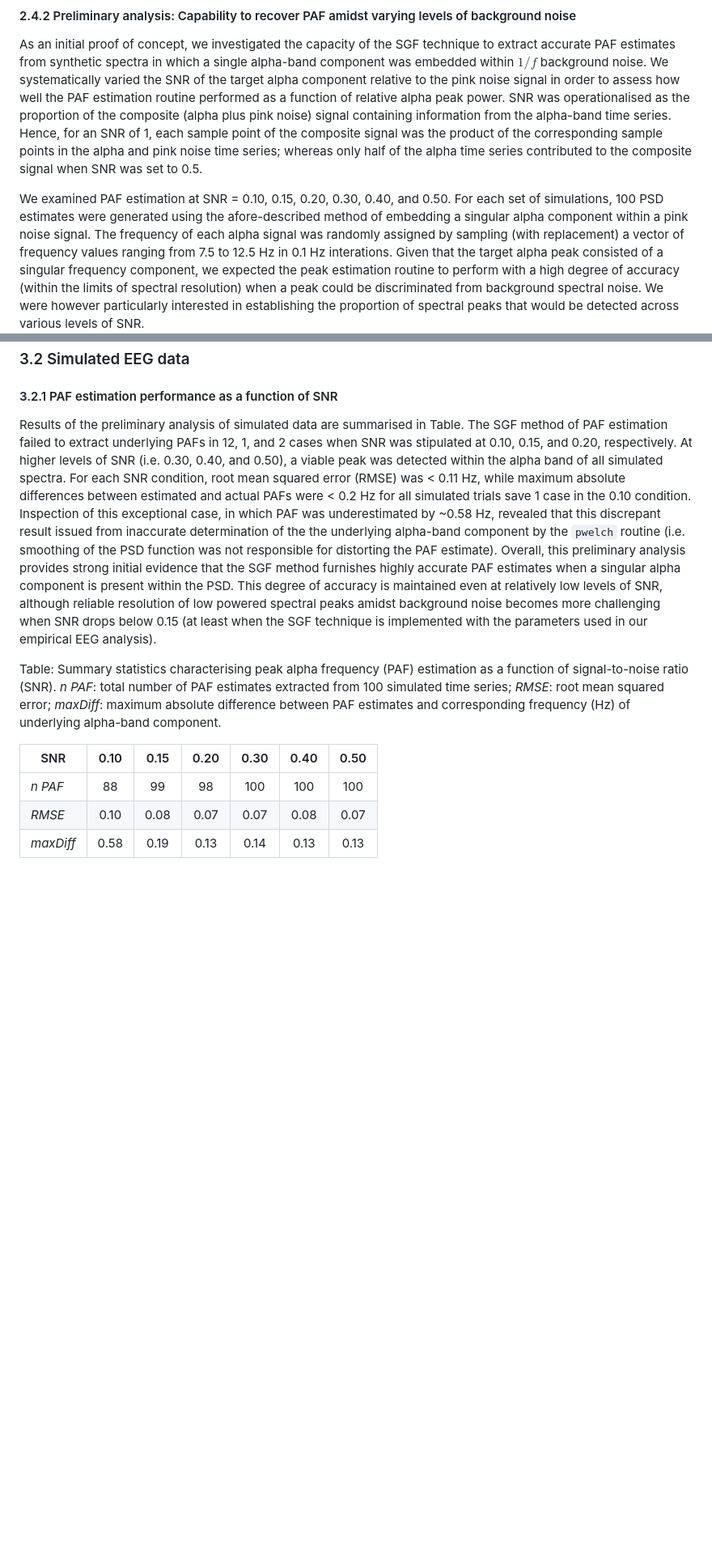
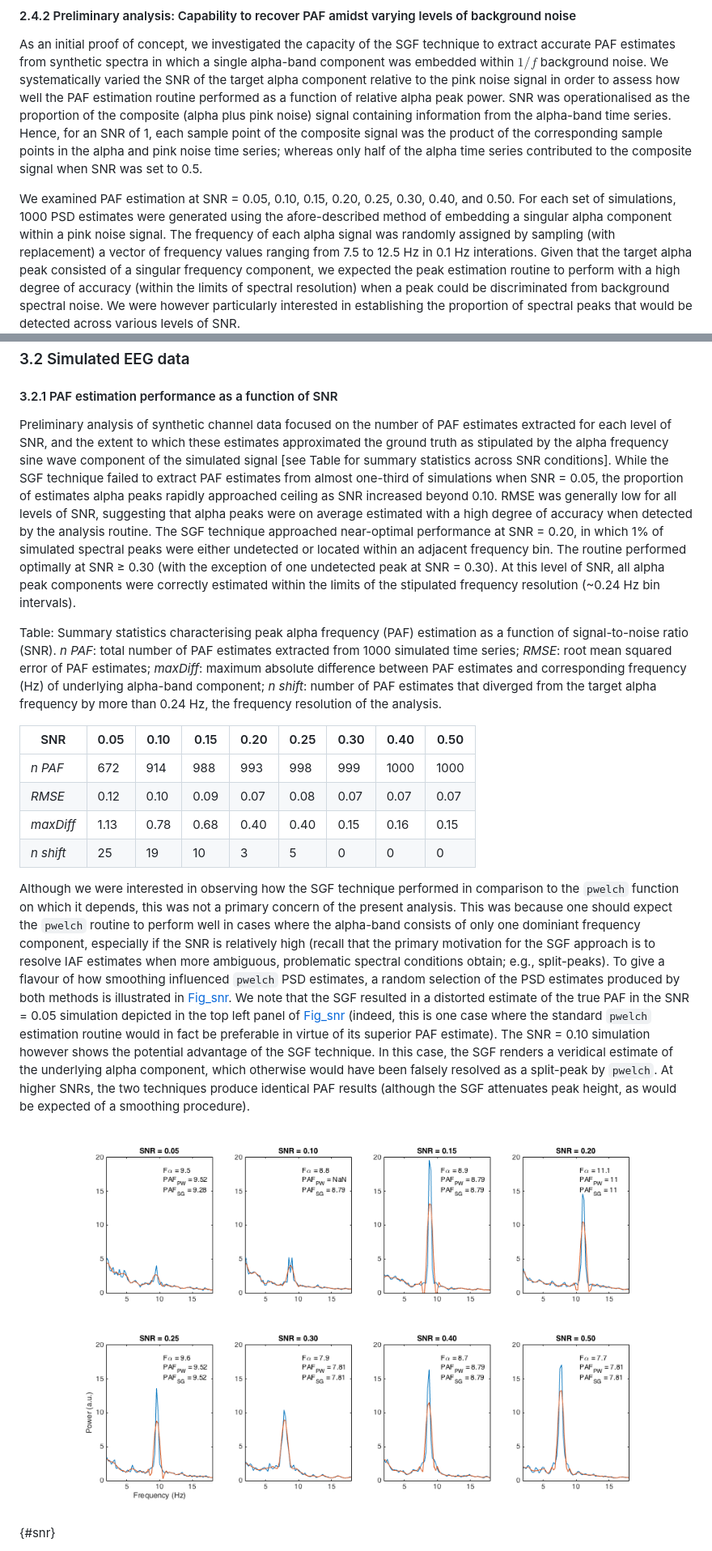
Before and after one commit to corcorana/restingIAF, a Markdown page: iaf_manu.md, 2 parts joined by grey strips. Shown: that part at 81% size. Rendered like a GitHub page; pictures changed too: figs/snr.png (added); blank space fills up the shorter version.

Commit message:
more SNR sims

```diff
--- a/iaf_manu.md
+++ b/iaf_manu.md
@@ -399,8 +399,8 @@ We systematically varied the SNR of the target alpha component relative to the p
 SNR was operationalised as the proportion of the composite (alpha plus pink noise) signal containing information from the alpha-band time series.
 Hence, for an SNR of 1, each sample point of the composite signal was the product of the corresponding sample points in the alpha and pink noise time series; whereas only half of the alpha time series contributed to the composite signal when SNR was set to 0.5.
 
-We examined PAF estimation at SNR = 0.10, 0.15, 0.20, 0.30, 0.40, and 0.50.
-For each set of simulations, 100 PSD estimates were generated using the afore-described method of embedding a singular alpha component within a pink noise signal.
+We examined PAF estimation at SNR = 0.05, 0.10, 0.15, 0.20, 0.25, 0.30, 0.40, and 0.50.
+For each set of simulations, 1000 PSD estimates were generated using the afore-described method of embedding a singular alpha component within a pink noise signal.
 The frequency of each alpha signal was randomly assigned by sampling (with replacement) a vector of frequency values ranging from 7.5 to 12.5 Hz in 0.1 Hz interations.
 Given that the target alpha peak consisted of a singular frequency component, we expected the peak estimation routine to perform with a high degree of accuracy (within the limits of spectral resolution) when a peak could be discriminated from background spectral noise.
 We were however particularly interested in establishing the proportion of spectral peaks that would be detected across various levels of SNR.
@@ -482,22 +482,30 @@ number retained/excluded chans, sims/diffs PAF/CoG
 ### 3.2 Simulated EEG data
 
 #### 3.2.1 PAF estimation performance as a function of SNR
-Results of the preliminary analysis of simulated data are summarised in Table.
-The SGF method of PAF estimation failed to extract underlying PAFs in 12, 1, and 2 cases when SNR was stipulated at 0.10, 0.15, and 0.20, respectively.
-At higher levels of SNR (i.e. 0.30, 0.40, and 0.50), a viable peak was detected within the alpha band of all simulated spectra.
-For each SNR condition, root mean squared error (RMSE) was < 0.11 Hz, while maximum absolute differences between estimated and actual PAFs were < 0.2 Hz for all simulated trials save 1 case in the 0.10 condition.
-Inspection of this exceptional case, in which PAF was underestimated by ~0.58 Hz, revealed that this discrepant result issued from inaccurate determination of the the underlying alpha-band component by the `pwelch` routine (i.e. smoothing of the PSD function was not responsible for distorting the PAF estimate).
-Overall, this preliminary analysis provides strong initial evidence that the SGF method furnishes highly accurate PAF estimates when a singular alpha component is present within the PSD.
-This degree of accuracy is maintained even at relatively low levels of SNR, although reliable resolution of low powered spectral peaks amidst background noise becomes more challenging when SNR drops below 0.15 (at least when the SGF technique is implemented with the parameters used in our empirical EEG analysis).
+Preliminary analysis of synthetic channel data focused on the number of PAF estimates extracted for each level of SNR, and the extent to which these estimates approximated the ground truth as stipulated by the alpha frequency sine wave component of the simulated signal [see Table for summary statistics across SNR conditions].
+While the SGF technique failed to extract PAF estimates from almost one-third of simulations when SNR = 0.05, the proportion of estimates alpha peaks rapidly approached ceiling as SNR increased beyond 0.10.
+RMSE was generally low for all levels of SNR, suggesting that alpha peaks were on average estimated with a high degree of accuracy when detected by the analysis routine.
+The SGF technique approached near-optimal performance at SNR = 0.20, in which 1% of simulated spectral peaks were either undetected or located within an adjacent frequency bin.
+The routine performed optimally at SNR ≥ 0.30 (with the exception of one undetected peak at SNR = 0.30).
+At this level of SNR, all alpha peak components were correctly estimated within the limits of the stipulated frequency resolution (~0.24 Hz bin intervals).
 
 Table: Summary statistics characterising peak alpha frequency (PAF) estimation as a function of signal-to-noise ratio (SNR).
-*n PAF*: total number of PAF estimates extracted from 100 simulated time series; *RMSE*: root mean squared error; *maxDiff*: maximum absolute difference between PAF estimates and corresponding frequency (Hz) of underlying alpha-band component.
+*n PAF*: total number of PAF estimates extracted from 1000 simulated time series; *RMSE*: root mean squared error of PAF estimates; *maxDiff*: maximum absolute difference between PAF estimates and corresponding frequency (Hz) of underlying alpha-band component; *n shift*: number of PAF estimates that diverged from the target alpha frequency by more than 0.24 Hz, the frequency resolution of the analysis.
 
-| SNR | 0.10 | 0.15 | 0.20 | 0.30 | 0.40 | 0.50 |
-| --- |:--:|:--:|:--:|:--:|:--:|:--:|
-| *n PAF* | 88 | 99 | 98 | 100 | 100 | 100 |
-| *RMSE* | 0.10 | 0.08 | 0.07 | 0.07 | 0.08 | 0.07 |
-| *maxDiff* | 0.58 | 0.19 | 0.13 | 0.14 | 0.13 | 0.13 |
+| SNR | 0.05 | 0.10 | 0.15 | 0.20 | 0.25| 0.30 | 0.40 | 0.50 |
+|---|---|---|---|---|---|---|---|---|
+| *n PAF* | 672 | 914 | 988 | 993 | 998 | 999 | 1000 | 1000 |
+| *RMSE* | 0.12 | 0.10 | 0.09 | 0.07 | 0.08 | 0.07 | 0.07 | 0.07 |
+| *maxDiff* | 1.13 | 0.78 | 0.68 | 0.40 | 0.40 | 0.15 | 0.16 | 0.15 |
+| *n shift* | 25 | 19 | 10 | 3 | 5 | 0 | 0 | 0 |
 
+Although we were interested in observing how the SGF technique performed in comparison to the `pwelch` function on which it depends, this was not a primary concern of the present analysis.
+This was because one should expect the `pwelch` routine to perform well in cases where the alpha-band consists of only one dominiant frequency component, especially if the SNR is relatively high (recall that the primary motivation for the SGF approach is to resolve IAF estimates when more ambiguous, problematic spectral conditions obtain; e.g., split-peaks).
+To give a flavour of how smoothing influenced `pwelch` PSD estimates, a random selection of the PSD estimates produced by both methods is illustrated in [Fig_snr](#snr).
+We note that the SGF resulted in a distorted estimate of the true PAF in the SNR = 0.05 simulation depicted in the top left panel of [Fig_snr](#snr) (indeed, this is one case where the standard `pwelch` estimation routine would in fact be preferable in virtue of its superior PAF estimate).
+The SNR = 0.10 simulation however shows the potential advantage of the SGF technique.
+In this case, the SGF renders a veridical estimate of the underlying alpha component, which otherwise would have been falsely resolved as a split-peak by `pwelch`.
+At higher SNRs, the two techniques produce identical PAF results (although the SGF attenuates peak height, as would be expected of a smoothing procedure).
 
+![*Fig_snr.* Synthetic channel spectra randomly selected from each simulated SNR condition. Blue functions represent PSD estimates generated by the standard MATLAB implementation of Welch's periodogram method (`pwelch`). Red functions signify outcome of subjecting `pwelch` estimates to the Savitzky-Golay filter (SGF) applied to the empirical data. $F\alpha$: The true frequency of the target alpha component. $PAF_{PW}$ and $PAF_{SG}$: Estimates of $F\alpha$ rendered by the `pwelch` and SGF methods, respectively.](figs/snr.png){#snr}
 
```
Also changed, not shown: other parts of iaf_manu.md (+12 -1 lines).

---

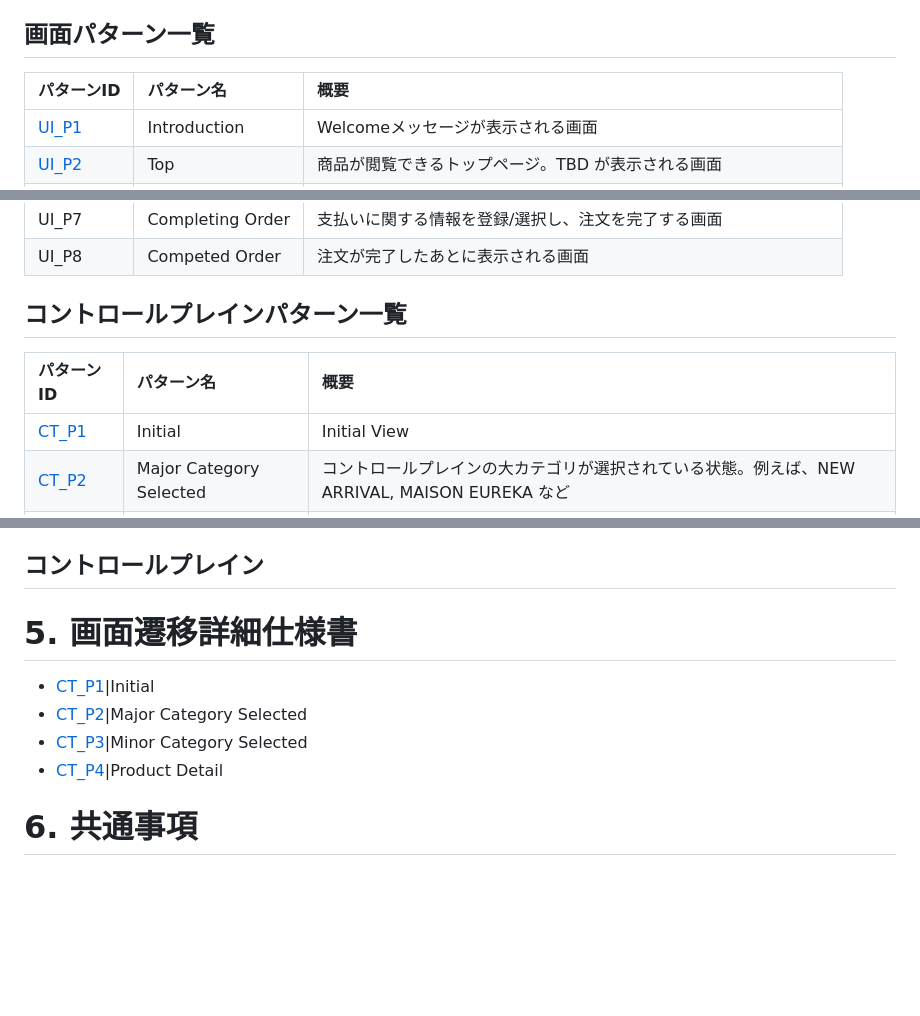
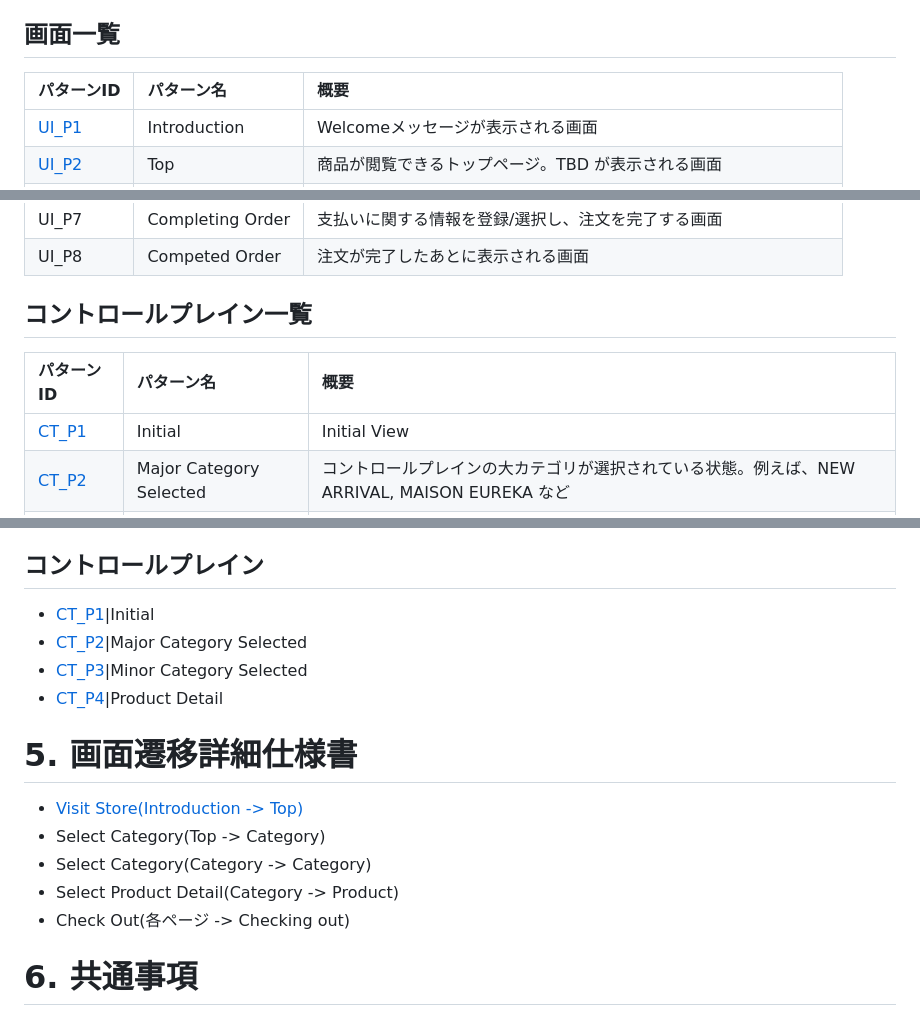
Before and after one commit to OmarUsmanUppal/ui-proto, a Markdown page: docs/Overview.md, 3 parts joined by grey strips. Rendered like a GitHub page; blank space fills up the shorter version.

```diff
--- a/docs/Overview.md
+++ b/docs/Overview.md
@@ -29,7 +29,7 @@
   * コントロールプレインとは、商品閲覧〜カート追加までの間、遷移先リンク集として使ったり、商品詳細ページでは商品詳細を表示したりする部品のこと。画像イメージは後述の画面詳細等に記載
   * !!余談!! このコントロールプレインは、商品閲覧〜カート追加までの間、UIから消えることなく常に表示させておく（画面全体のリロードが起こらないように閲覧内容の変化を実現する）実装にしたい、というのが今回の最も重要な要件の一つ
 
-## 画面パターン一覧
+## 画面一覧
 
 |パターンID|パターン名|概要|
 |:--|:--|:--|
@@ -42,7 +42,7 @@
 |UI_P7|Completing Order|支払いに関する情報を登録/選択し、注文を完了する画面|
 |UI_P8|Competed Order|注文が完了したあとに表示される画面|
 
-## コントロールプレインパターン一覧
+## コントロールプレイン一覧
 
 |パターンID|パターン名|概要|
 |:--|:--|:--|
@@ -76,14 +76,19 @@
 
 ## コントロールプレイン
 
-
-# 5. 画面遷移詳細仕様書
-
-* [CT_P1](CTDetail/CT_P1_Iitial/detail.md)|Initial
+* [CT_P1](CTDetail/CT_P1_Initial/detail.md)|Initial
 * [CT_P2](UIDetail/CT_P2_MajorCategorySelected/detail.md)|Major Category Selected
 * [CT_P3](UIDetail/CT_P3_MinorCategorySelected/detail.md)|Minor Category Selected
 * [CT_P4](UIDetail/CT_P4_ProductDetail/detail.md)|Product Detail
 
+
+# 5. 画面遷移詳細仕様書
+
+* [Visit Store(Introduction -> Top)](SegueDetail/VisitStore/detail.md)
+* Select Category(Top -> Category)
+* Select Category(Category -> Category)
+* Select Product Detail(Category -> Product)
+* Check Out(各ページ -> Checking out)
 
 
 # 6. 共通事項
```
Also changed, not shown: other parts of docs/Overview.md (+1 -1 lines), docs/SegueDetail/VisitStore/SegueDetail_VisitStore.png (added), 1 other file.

→ **TASK REQUIREMENTS**:
The answer must be every line of the records above that holds the word "Overview".

→ **FINAL ANSWER**:
Before and after one commit to OmarUsmanUppal/ui-proto, a Markdown page: docs/Overview.md, 3 parts joined by grey strips. Rendered like a GitHub page; blank space fills up the shorter version.
--- a/docs/Overview.md
+++ b/docs/Overview.md
Also changed, not shown: other parts of docs/Overview.md (+1 -1 lines), docs/SegueDetail/VisitStore/SegueDetail_VisitStore.png (added), 1 other file.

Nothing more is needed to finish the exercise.